Version difference data

-------------------------

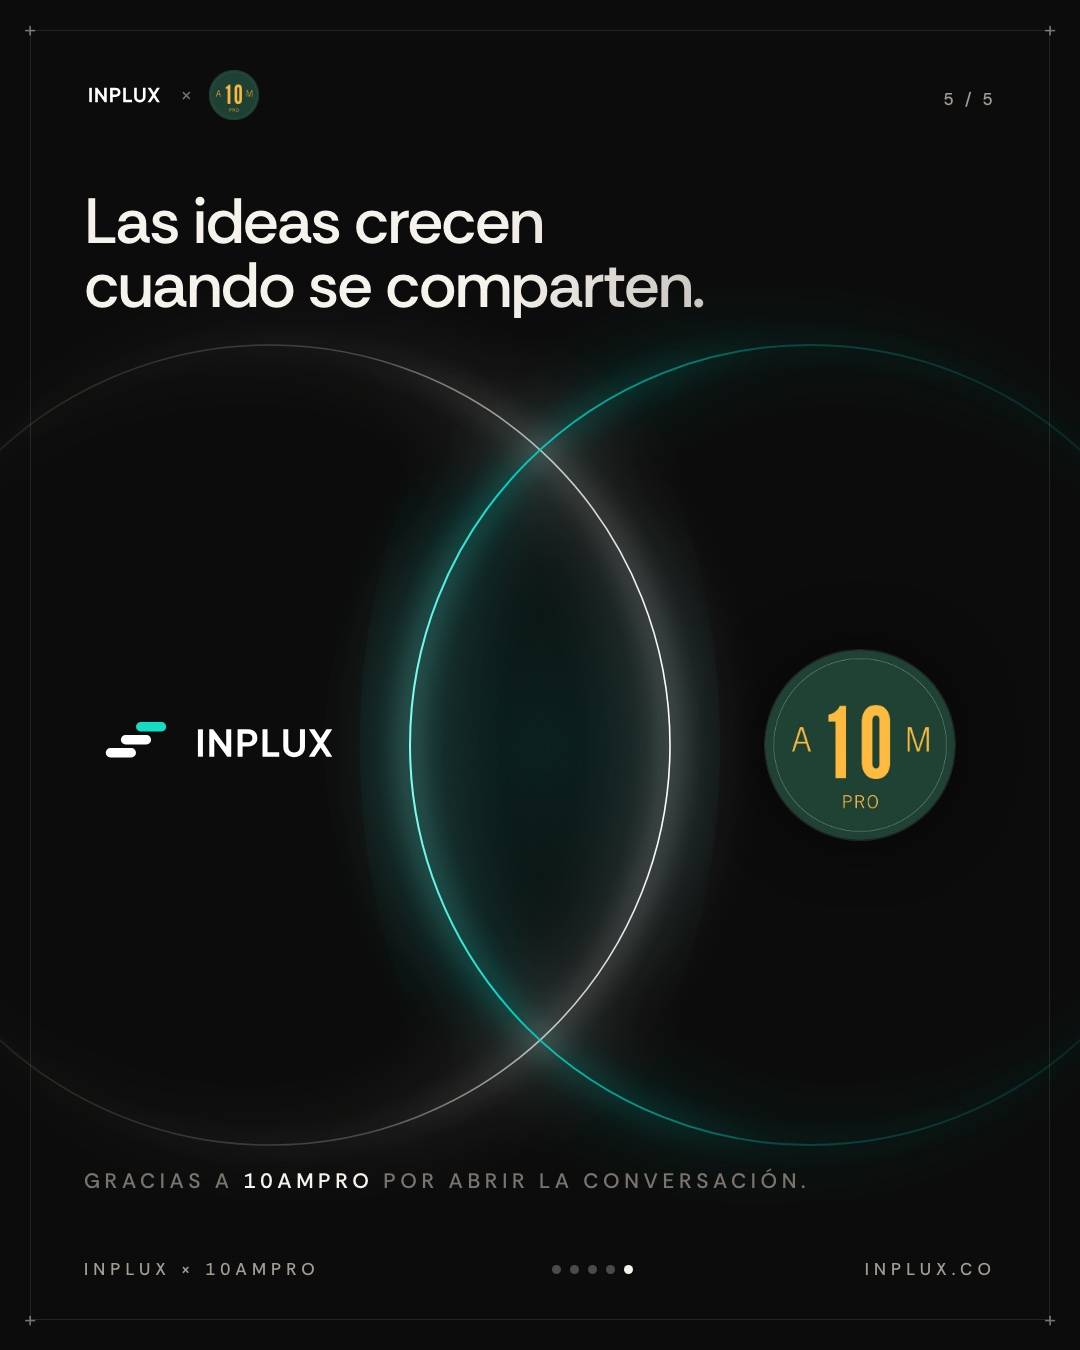
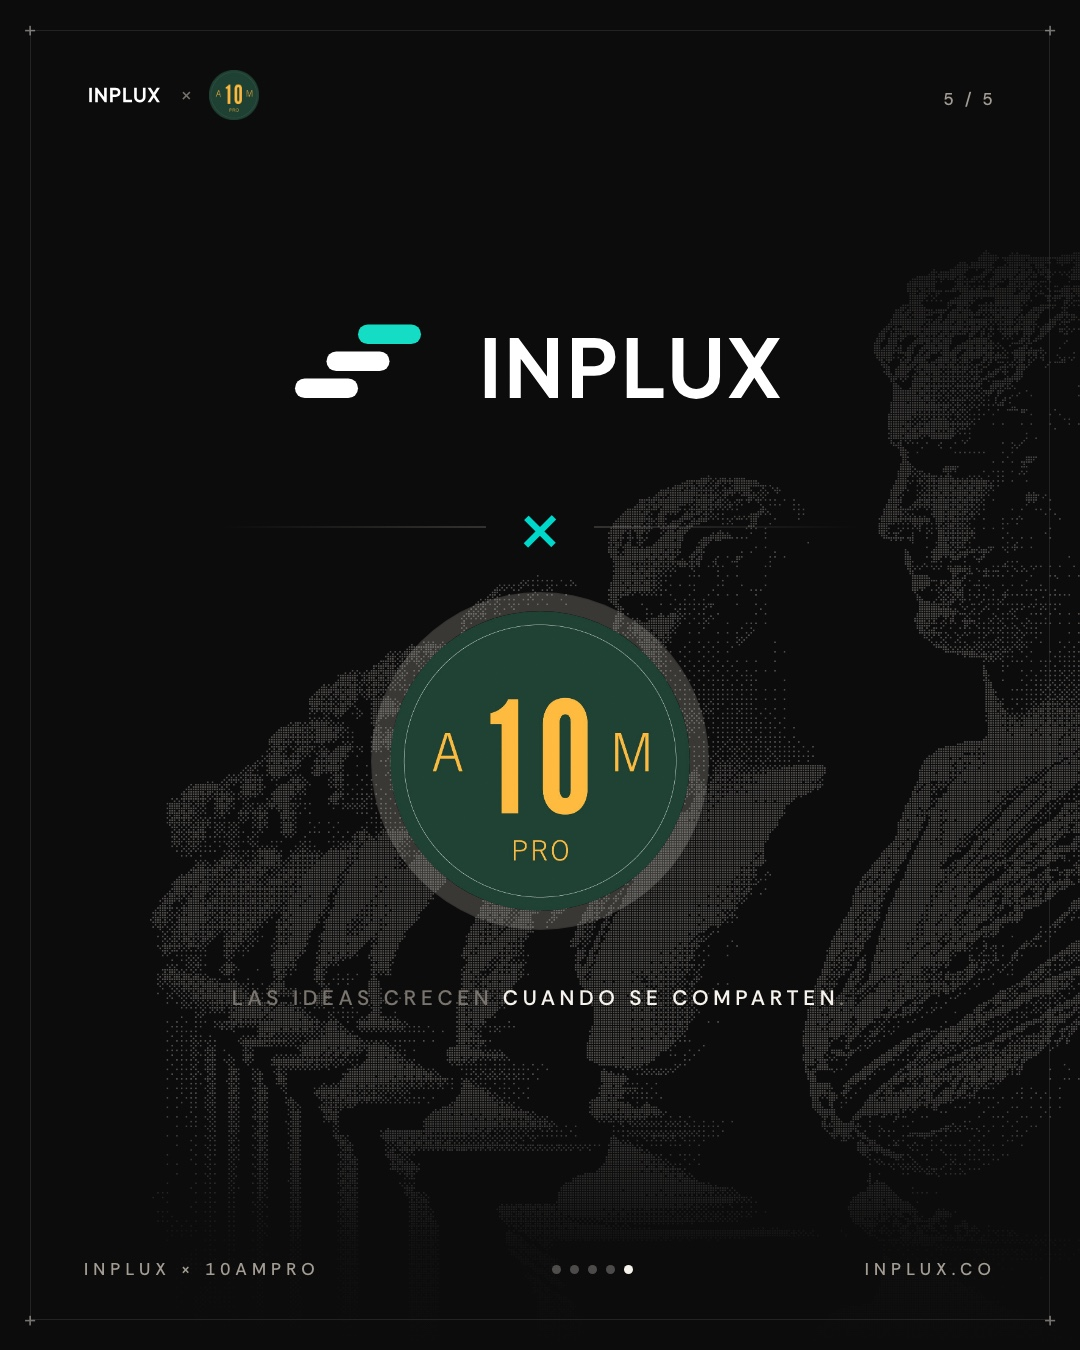
feat(instagram): cierre definitivo = sello INPLUX × 10ampro (opción C)

diff --git a/brand/instagram/dia-d-reglas/reglas10am_05_cierre.html b/brand/instagram/dia-d-reglas/reglas10am_05_cierre.html
@@ -23,33 +23,15 @@ body{font-family:"Rethink Sans",sans-serif;color:#f6f2ec;-webkit-font-smoothing:
   box-shadow:0 0 0 14px rgba(0,215,202,.05),0 0 80px rgba(0,215,202,.18)}
 .tallo{width:1.5px;background:rgba(246,242,236,.16);margin:0 auto}
 .tarjeta{background:#f6f2ec;color:#0c0c0b;border-radius:14px;display:flex;justify-content:space-between;align-items:center;padding:30px 36px}
-</style></head><body><div class="lienzo"><svg width="1080" height="1350" viewBox="0 0 1080 1350" style="position:absolute;inset:0">
-  <defs>
-    <linearGradient id="gi" gradientUnits="userSpaceOnUse" x1="-130" y1="0" x2="670" y2="0">
-      <stop offset="0" stop-color="#f6f2ec" stop-opacity=".04"/><stop offset=".62" stop-color="#f6f2ec" stop-opacity=".22"/>
-      <stop offset="1" stop-color="#ffffff" stop-opacity="1"/></linearGradient>
-    <linearGradient id="gd" gradientUnits="userSpaceOnUse" x1="410" y1="0" x2="1210" y2="0">
-      <stop offset="0" stop-color="#7ffff4" stop-opacity="1"/><stop offset=".12" stop-color="#00d7ca" stop-opacity=".95"/>
-      <stop offset=".45" stop-color="#00d7ca" stop-opacity=".25"/><stop offset="1" stop-color="#00d7ca" stop-opacity=".05"/></linearGradient>
-    <filter id="halo" x="-20%" y="-20%" width="140%" height="140%"><feGaussianBlur stdDeviation="14"/></filter>
-    <filter id="halo2" x="-20%" y="-20%" width="140%" height="140%"><feGaussianBlur stdDeviation="40"/></filter>
-    <radialGradient id="lente" cx="540" cy="745" r="300.0" gradientUnits="userSpaceOnUse">
-      <stop offset="0" stop-color="#00d7ca" stop-opacity=".10"/><stop offset="1" stop-color="#00d7ca" stop-opacity="0"/></radialGradient>
-  </defs>
-  <ellipse cx="540" cy="745" rx="180.0" ry="380.0" fill="url(#lente)"/>
-  <g filter="url(#halo2)" opacity=".9"><circle cx="270" cy="745" r="400" fill="none" stroke="url(#gi)" stroke-width="10"/><circle cx="810" cy="745" r="400" fill="none" stroke="url(#gd)" stroke-width="12"/></g>
-  <g filter="url(#halo)" opacity=".9"><circle cx="270" cy="745" r="400" fill="none" stroke="url(#gi)" stroke-width="4"/><circle cx="810" cy="745" r="400" fill="none" stroke="url(#gd)" stroke-width="5"/></g>
-  <circle cx="270" cy="745" r="400" fill="none" stroke="url(#gi)" stroke-width="1.6"/><circle cx="810" cy="745" r="400" fill="none" stroke="url(#gd)" stroke-width="2"/>
-</svg>
-<div style="position:absolute;left:84px;right:84px;top:190px">
-  <h1 class="titular" style="font-size:64px">Las ideas crecen<br>cuando se comparten.</h1>
-</div>
-<div style="position:absolute;left:50px;width:340px;top:707px;display:flex;justify-content:center;align-items:center;gap:16px">
-  <svg viewBox="0 0 100 100" width="72" height="72"><rect x="8" y="57" width="42" height="13" rx="6.5" fill="#fff"/><rect x="29" y="39" width="42" height="13" rx="6.5" fill="#fff"/><rect x="50" y="21" width="42" height="13" rx="6.5" fill="#15dcc4"/></svg><img src="assets/wordmark-white.svg" style="height:42px;display:block"></div>
-<div style="position:absolute;left:690px;width:340px;top:650px;display:flex;justify-content:center">
-  <img src="assets/10ampro.png" style="width:190px;height:190px;display:block;box-shadow:0 0 0 1px rgba(246,242,236,.12),0 0 60px rgba(0,0,0,.6);border-radius:50%"></div>
-<div style="position:absolute;left:84px;right:84px;bottom:150px;display:flex;justify-content:space-between;align-items:center">
-  <span class="sub">Gracias a <b>10ampro</b> por abrir la conversación.</span>
+</style></head><body><div class="lienzo"><img class="trama" src="trama/galeria.png" style="left:150px;top:250px;width:1250px;opacity:0.28;-webkit-mask-image:none;mask-image:none"><div style="position:absolute;inset:0;background:linear-gradient(180deg,#0c0c0b 0%,rgba(12,12,11,.85) 14%,rgba(12,12,11,.25) 30%,transparent 45%,transparent 80%,rgba(12,12,11,.9) 92%,#0c0c0b 100%)"></div>
+<div style="position:absolute;inset:0;display:flex;flex-direction:column;align-items:center;justify-content:center;gap:40px;padding-bottom:40px">
+  <div style="display:flex;align-items:center;gap:30px"><svg viewBox="0 0 100 100" width="150" height="150"><rect x="8" y="57" width="42" height="13" rx="6.5" fill="#fff"/><rect x="29" y="39" width="42" height="13" rx="6.5" fill="#fff"/><rect x="50" y="21" width="42" height="13" rx="6.5" fill="#15dcc4"/></svg><img src="assets/wordmark-white.svg" style="height:92px"></div>
+  <div style="display:flex;align-items:center;gap:28px;width:640px">
+    <i style="flex:1;height:1.5px;background:linear-gradient(90deg,transparent,rgba(246,242,236,.16))"></i>
+    <span style="font-size:88px;line-height:1;color:#00d7ca;font-weight:400">×</span>
+    <i style="flex:1;height:1.5px;background:linear-gradient(90deg,rgba(246,242,236,.16),transparent)"></i></div>
+  <img src="assets/10ampro.png" style="width:300px;height:300px;display:block;border-radius:50%;box-shadow:0 0 0 18px rgba(246,242,236,.03),0 0 0 19px rgba(246,242,236,.16)">
+  <p class="sub" style="margin-top:30px;text-align:center">Las ideas crecen <b>cuando se comparten</b>.</p>
 </div>
 <div class="grano"></div><div class="marco"></div><div class="cruz" style="top:21px;left:21px">+</div><div class="cruz" style="top:21px;right:21px">+</div><div class="cruz" style="bottom:21px;left:21px">+</div><div class="cruz" style="bottom:21px;right:21px">+</div>
 <div style="position:absolute;left:84px;top:70px"><div style="display:flex;align-items:center;gap:16px"><img src="assets/wordmark-white.svg" style="height:22px;display:block"><span style="color:#77726b;font-size:22px;line-height:1">×</span><img src="assets/10ampro.png" style="height:50px;width:50px;display:block"></div></div>

diff --git a/brand/instagram/dia-d-reglas/build.py b/brand/instagram/dia-d-reglas/build.py
@@ -247,12 +247,9 @@ PIEZAS = {
                                                "La sincronización de <b>muchas mentes</b> en un mismo lugar.", d_collective()), 1080, 1350),
     "reglas10am_04_network": (lambda: regla(3, "manos", (-320, 560, 1720), "Network<br>Sharing.",
                                             "Activar <b>las redes propias</b> para acelerar a la gente correcta.", d_network()), 1080, 1350),
-    "reglas10am_05_cierre": (cierre, 1080, 1350),
-    "opcion_b_diagrama": (cierre_diagrama, 1080, 1350),
-    "opcion_c_sello": (cierre_sello, 1080, 1350),
+    "reglas10am_05_cierre": (cierre_sello, 1080, 1350),  # elegido por Cristian el 22-oct (opción C)
 }
-if (AQUI / "trama" / "toque.png").exists():
-    PIEZAS["opcion_a_manos"] = (cierre_manos, 1080, 1350)
+# Descartadas el 22-oct, se conservan por si se retoman: cierre (eclipse), cierre_manos (A), cierre_diagrama (B).
 
 if __name__ == "__main__":
     for nombre, (fn, _, _) in PIEZAS.items():

diff --git a/brand/instagram/dia-d-reglas/CAPTIONS.md b/brand/instagram/dia-d-reglas/CAPTIONS.md
@@ -22,4 +22,4 @@ Colaborador: @10ampro
 **Alt 2:** Estatua de un orador romano en trama de puntos. Texto: «Open Source Capital. Compartir tesis y aprendizajes en vez de guardarlos». Diagrama: una tesis pasa por el logo de 10ampro y se abre a founders, inversionistas, operadores y builders.
 **Alt 3:** Senadores romanos en trama de puntos. Texto: «Collective Intelligence. La sincronización de muchas mentes en un mismo lugar». Diagrama: una pregunta, un dato, una duda y una apuesta convergen en el logo de 10ampro y llegan a «Un mismo lugar».
 **Alt 4:** Manos de mármol entrelazadas en trama de puntos. Texto: «Network Sharing. Activar las redes propias para acelerar a la gente correcta». Diagrama: «Tu red» pasa por el logo de 10ampro hasta «La gente correcta».
-**Alt 5:** Dos círculos grandes que se cruzan sobre negro, con el borde iluminado en blanco y teal hacia la intersección. En uno el logo de INPLUX, en el otro el de 10ampro. Texto: «Las ideas crecen cuando se comparten. Gracias a 10ampro por abrir la conversación».
+**Alt 5:** Sello de colaboración sobre negro: el logo de INPLUX arriba, un aspa teal en el medio y el logo de 10ampro abajo, con bustos romanos en trama de puntos de fondo. Texto: «Las ideas crecen cuando se comparten».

-------------------------

Exercise aim
Within the records above, count the lines that include the string "romanos"; state the number and nothing else.

Result for this task
2